EXERCISE DIRECTIONS:
The reply should match the listing below character for character, except that no image is carried over.

GIVEN ENTRIES:
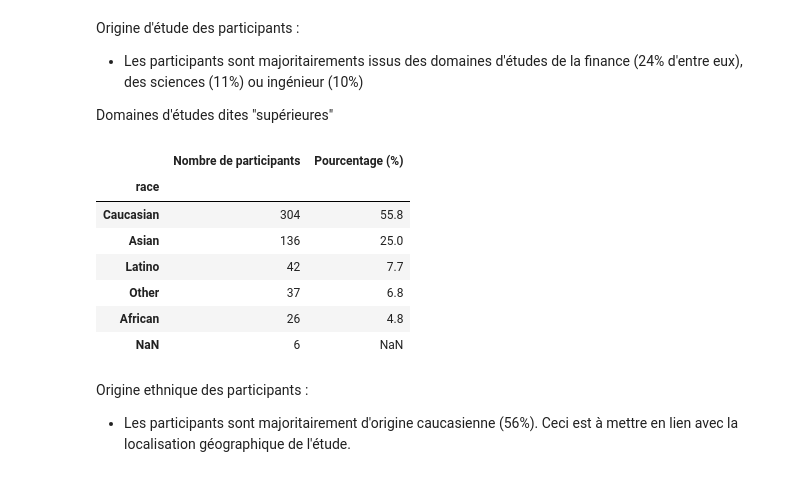
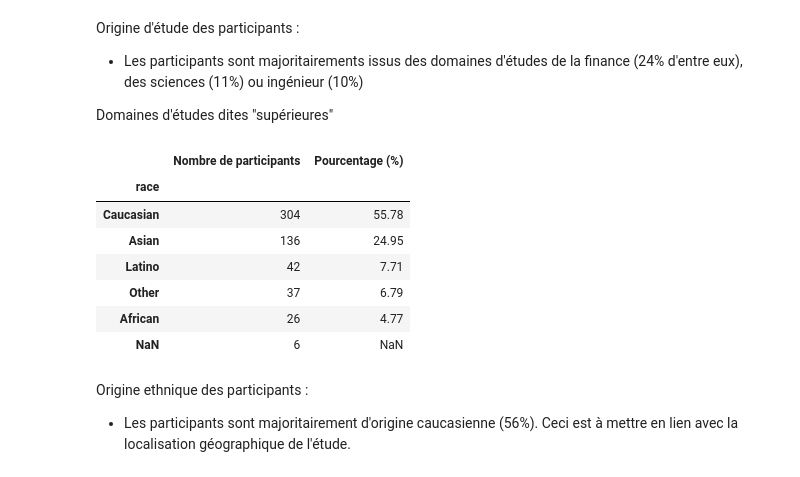
Before and after one commit to nlefort/JEDHA, a Jupyter notebook: PROJETS/02. EDA/Speed_dating_project.ipynb, the cells around one changed output. Saved outputs shown, nothing was run; the diff lists cells and outputs as text; code cells hidden in the pictures.

```diff
--- a/PROJETS/02. EDA/Speed_dating_project.ipynb
+++ b/PROJETS/02. EDA/Speed_dating_project.ipynb
@@ -183,22 +215,25 @@ Name: proportion, dtype: float64
 15% des participants ont 'matché' durant l'expérience
 # %%
 # Renommer les étiquettes pour meilleure lecture
-df_participants['gender'] = df_participants.gender.map(
-    {0: 'Female', 1: 'Male'}).fillna(df_participants.gender)
+df_participants["gender"] = df_participants.gender.map(
+    {0: "Female", 1: "Male"}
+).fillna(df_participants.gender)
 
 # Participants par genre
 gender_count = df_participants.gender.value_counts(dropna=False)
-gender_percent = df_participants.gender.value_counts(2).round(3)*100
+gender_percent = df_participants.gender.value_counts(normalize=True).mul(100).round(2)
 
 # Editer nouveau tableau
-gender_summary = pd.DataFrame({
-    'Nombre de participants': gender_count,
-    'Pourcentage (%)': gender_percent})
+gender_summary = pd.DataFrame(
+    {"Nombre de participants": gender_count, "Pourcentage (%)": gender_percent}
+)
 
 # Trier par nombre de participants
 gender_summary = gender_summary.sort_values(
     # by=désigne par quel variable on tri
-    by='Nombre de participants', ascending=False)
+    by="Nombre de participants",
+    ascending=False,
+)
 
 display(gender_summary)
 # %% [output]
@@ -292,31 +350,39 @@ Origine d'étude des participants :
 Domaines d'études dites "supérieures"
 # %%
 # Renommer les étiquettes
-df_participants['race'] = df_participants.race.map(
-    {1: 'African', 2: 'Caucasian', 3: 'Latino', 4: 'Asian', 5: 'Native', 6: 'Other'}).fillna(df_participants.race)
+df_participants["race"] = df_participants.race.map(
+    {
+        1: "African",
+        2: "Caucasian",
+        3: "Latino",
+        4: "Asian",
+        5: "Native",
+        6: "Other",
+    }
+).fillna(df_participants.race)
 
 # Origines ethniques des participants
 race_count = df_participants.race.value_counts(dropna=False)
-race_percent = df_participants.race.value_counts(2).round(3)*100
+race_percent = df_participants.race.value_counts(normalize=True).mul(100).round(2)
 
-race_summary = pd.DataFrame({
-    'Nombre de participants': race_count,
-    'Pourcentage (%)': race_percent
-})
+race_summary = pd.DataFrame(
+    {"Nombre de participants": race_count, "Pourcentage (%)": race_percent}
+)
 
 # Trier par nombre de participants
 race_summary = race_summary.sort_values(
-    by='Nombre de participants', ascending=False)
+    by="Nombre de participants", ascending=False
+)
 
 display(race_summary)
 # %% [output]
 |  | Nombre de participants | Pourcentage (%) |
 | race |  |  |
-| Caucasian | 304 | 55.8 |
-| Asian | 136 | 25.0 |
-| Latino | 42 | 7.7 |
-| Other | 37 | 6.8 |
-| African | 26 | 4.8 |
+| Caucasian | 304 | 55.78 |
+| Asian | 136 | 24.95 |
+| Latino | 42 | 7.71 |
+| Other | 37 | 6.79 |
+| African | 26 | 4.77 |
 | NaN | 6 | NaN |
 # %% [markdown]
 Origine ethnique des participants :
```
Also changed, not shown: parts of 30 cells of this notebook.
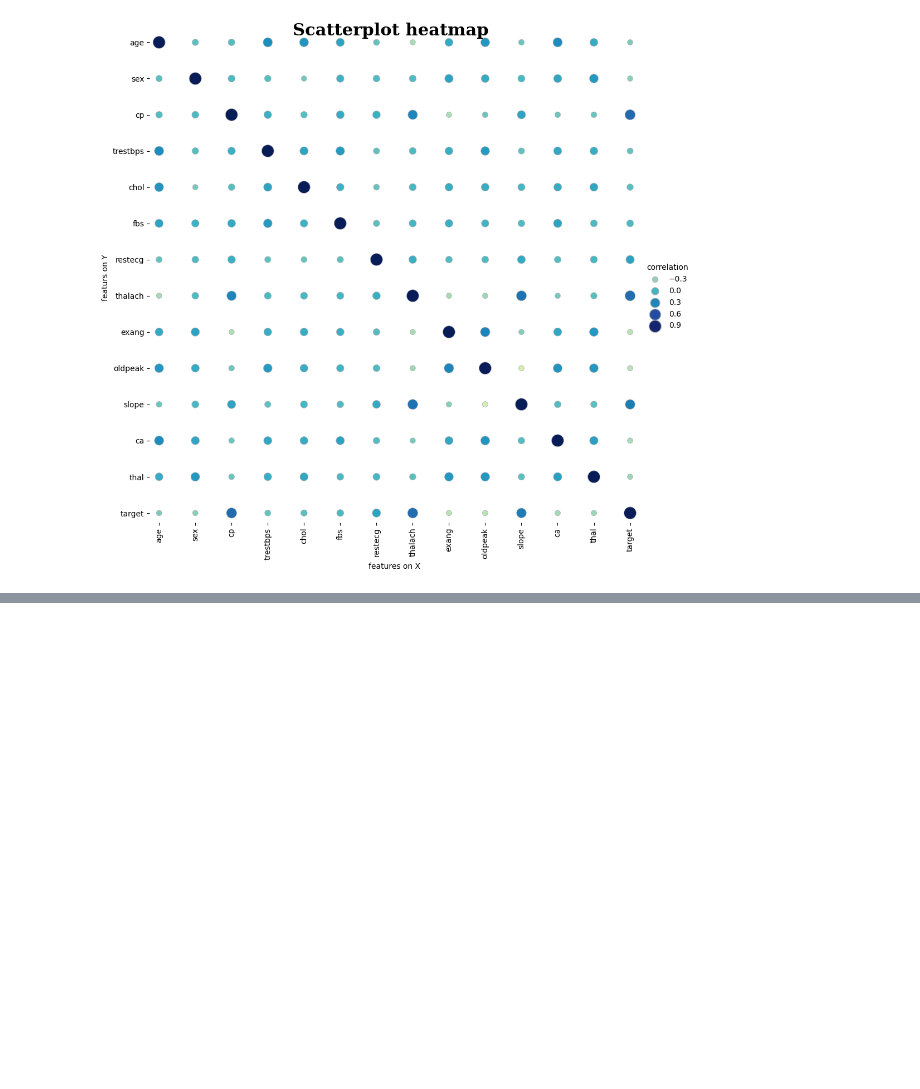
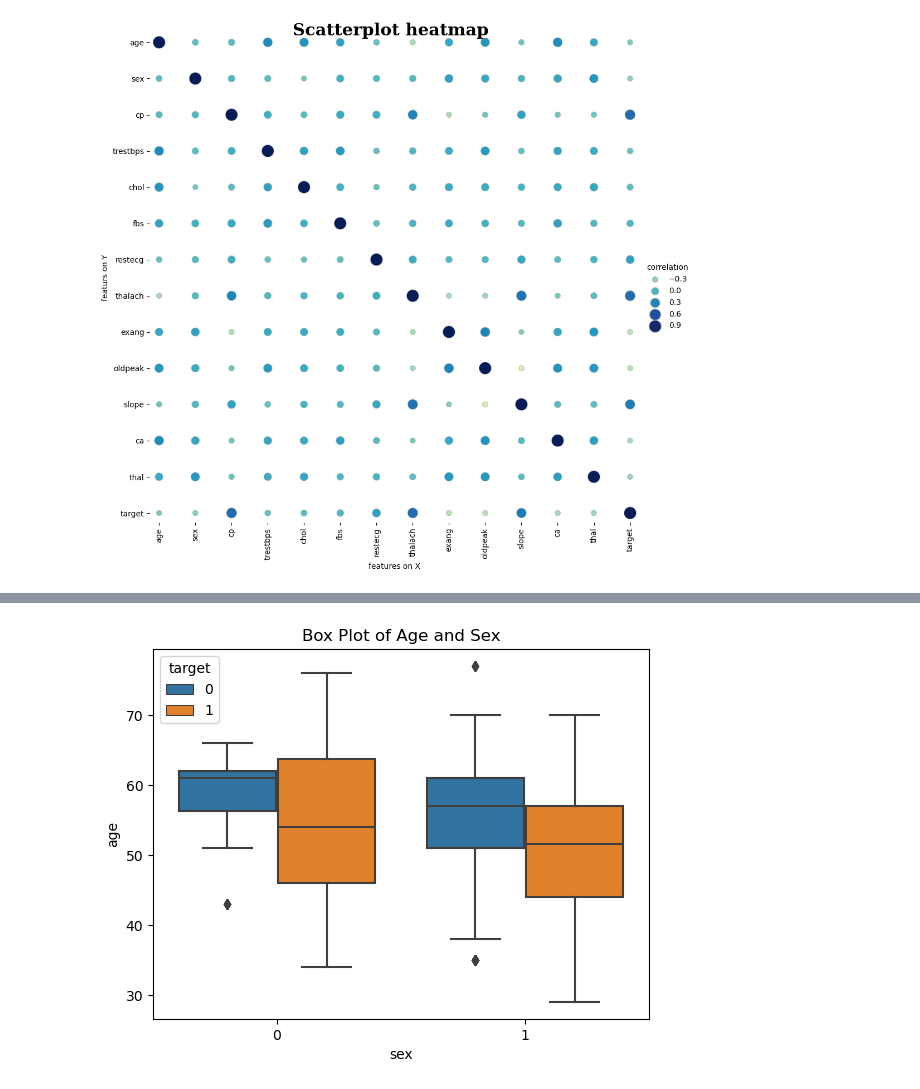
Before and after one commit to FirstNet-Systems-UK/Heart-Disease-Prediction-Model, a Jupyter notebook: heart-disease-prediction.ipynb, the cells around one changed output, grey strips where cells are left out. Cells and saved outputs as stored; diff of their text form; code cells hidden in the pictures; blank space fills up the shorter version.

```diff
--- a/heart-disease-prediction.ipynb
+++ b/heart-disease-prediction.ipynb
@@ -224,0 +242,6 @@ plt.show()
+# %%
+sns.boxplot(data=train, x='sex', y='age', hue='target')
+plt.title('Box Plot of Age and Sex')
+plt.show()
+# %% [output]
+[figure, added]
```
Also changed, not shown: parts of 6 cells of this notebook.
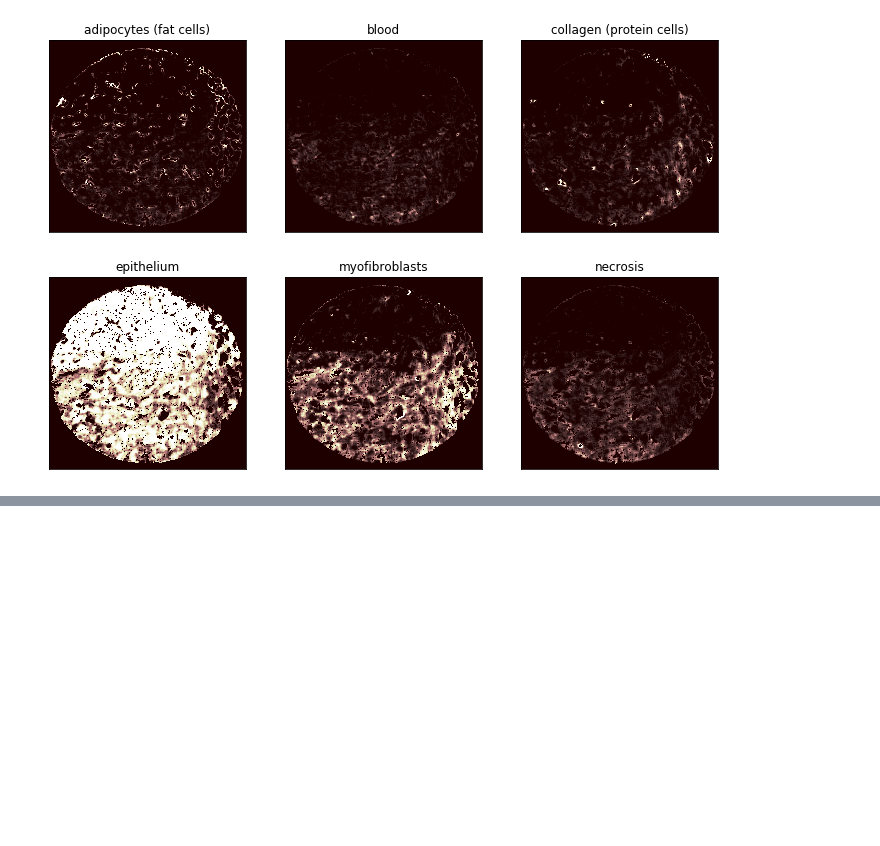
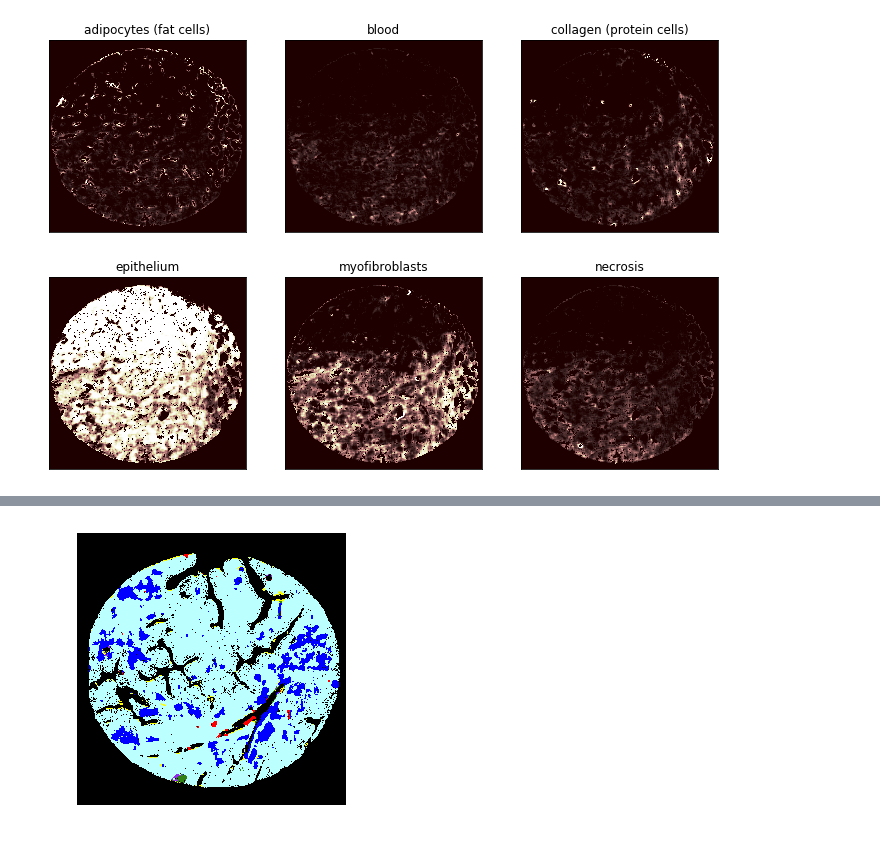
Before and after one commit to lotfollahi/Capstone_Project, a Jupyter notebook: code/predict.ipynb, the cells around one changed output, grey strips where cells are left out. Saved outputs shown, nothing was run; the diff lists cells and outputs as text; code cells hidden in the pictures; blank space fills up the shorter version.

```diff
--- a/code/predict.ipynb
+++ b/code/predict.ipynb
@@ -167,0 +196,13 @@ class_image.shape
+# %%
+class_image_2 = prob2class(prob_image_2)
+RGB_2 = class2color(class_image_2)
+# %%
+from matplotlib.colors import ListedColormap
+cmap = ListedColormap(['white', 'red'])
+# %%
+plt.figure(figsize=(5,5))
+plt.imshow(RGB_2,cmap = cmap)
+plt.axis('off')
+plt.show()
+# %% [output]
+[figure, added]
```
Also changed, not shown: parts of 10 cells of this notebook, 3 other files.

SOLVED EXERCISE:
Before and after one commit to nlefort/JEDHA, a Jupyter notebook: PROJETS/02. EDA/Speed_dating_project.ipynb, the cells around one changed output. Saved outputs shown, nothing was run; the diff lists cells and outputs as text; code cells hidden in the pictures.

```diff
--- a/PROJETS/02. EDA/Speed_dating_project.ipynb
+++ b/PROJETS/02. EDA/Speed_dating_project.ipynb
@@ -183,22 +215,25 @@ Name: proportion, dtype: float64
 15% des participants ont 'matché' durant l'expérience
 # %%
 # Renommer les étiquettes pour meilleure lecture
-df_participants['gender'] = df_participants.gender.map(
-    {0: 'Female', 1: 'Male'}).fillna(df_participants.gender)
+df_participants["gender"] = df_participants.gender.map(
+    {0: "Female", 1: "Male"}
+).fillna(df_participants.gender)
 
 # Participants par genre
 gender_count = df_participants.gender.value_counts(dropna=False)
-gender_percent = df_participants.gender.value_counts(2).round(3)*100
+gender_percent = df_participants.gender.value_counts(normalize=True).mul(100).round(2)
 
 # Editer nouveau tableau
-gender_summary = pd.DataFrame({
-    'Nombre de participants': gender_count,
-    'Pourcentage (%)': gender_percent})
+gender_summary = pd.DataFrame(
+    {"Nombre de participants": gender_count, "Pourcentage (%)": gender_percent}
+)
 
 # Trier par nombre de participants
 gender_summary = gender_summary.sort_values(
     # by=désigne par quel variable on tri
-    by='Nombre de participants', ascending=False)
+    by="Nombre de participants",
+    ascending=False,
+)
 
 display(gender_summary)
 # %% [output]
@@ -292,31 +350,39 @@ Origine d'étude des participants :
 Domaines d'études dites "supérieures"
 # %%
 # Renommer les étiquettes
-df_participants['race'] = df_participants.race.map(
-    {1: 'African', 2: 'Caucasian', 3: 'Latino', 4: 'Asian', 5: 'Native', 6: 'Other'}).fillna(df_participants.race)
+df_participants["race"] = df_participants.race.map(
+    {
+        1: "African",
+        2: "Caucasian",
+        3: "Latino",
+        4: "Asian",
+        5: "Native",
+        6: "Other",
+    }
+).fillna(df_participants.race)
 
 # Origines ethniques des participants
 race_count = df_participants.race.value_counts(dropna=False)
-race_percent = df_participants.race.value_counts(2).round(3)*100
+race_percent = df_participants.race.value_counts(normalize=True).mul(100).round(2)
 
-race_summary = pd.DataFrame({
-    'Nombre de participants': race_count,
-    'Pourcentage (%)': race_percent
-})
+race_summary = pd.DataFrame(
+    {"Nombre de participants": race_count, "Pourcentage (%)": race_percent}
+)
 
 # Trier par nombre de participants
 race_summary = race_summary.sort_values(
-    by='Nombre de participants', ascending=False)
+    by="Nombre de participants", ascending=False
+)
 
 display(race_summary)
 # %% [output]
 |  | Nombre de participants | Pourcentage (%) |
 | race |  |  |
-| Caucasian | 304 | 55.8 |
-| Asian | 136 | 25.0 |
-| Latino | 42 | 7.7 |
-| Other | 37 | 6.8 |
-| African | 26 | 4.8 |
+| Caucasian | 304 | 55.78 |
+| Asian | 136 | 24.95 |
+| Latino | 42 | 7.71 |
+| Other | 37 | 6.79 |
+| African | 26 | 4.77 |
 | NaN | 6 | NaN |
 # %% [markdown]
 Origine ethnique des participants :
```
Also changed, not shown: parts of 30 cells of this notebook.
Before and after one commit to FirstNet-Systems-UK/Heart-Disease-Prediction-Model, a Jupyter notebook: heart-disease-prediction.ipynb, the cells around one changed output, grey strips where cells are left out. Cells and saved outputs as stored; diff of their text form; code cells hidden in the pictures; blank space fills up the shorter version.

```diff
--- a/heart-disease-prediction.ipynb
+++ b/heart-disease-prediction.ipynb
@@ -224,0 +242,6 @@ plt.show()
+# %%
+sns.boxplot(data=train, x='sex', y='age', hue='target')
+plt.title('Box Plot of Age and Sex')
+plt.show()
+# %% [output]
+[figure, added]
```
Also changed, not shown: parts of 6 cells of this notebook.
Before and after one commit to lotfollahi/Capstone_Project, a Jupyter notebook: code/predict.ipynb, the cells around one changed output, grey strips where cells are left out. Saved outputs shown, nothing was run; the diff lists cells and outputs as text; code cells hidden in the pictures; blank space fills up the shorter version.

```diff
--- a/code/predict.ipynb
+++ b/code/predict.ipynb
@@ -167,0 +196,13 @@ class_image.shape
+# %%
+class_image_2 = prob2class(prob_image_2)
+RGB_2 = class2color(class_image_2)
+# %%
+from matplotlib.colors import ListedColormap
+cmap = ListedColormap(['white', 'red'])
+# %%
+plt.figure(figsize=(5,5))
+plt.imshow(RGB_2,cmap = cmap)
+plt.axis('off')
+plt.show()
+# %% [output]
+[figure, added]
```
Also changed, not shown: parts of 10 cells of this notebook, 3 other files.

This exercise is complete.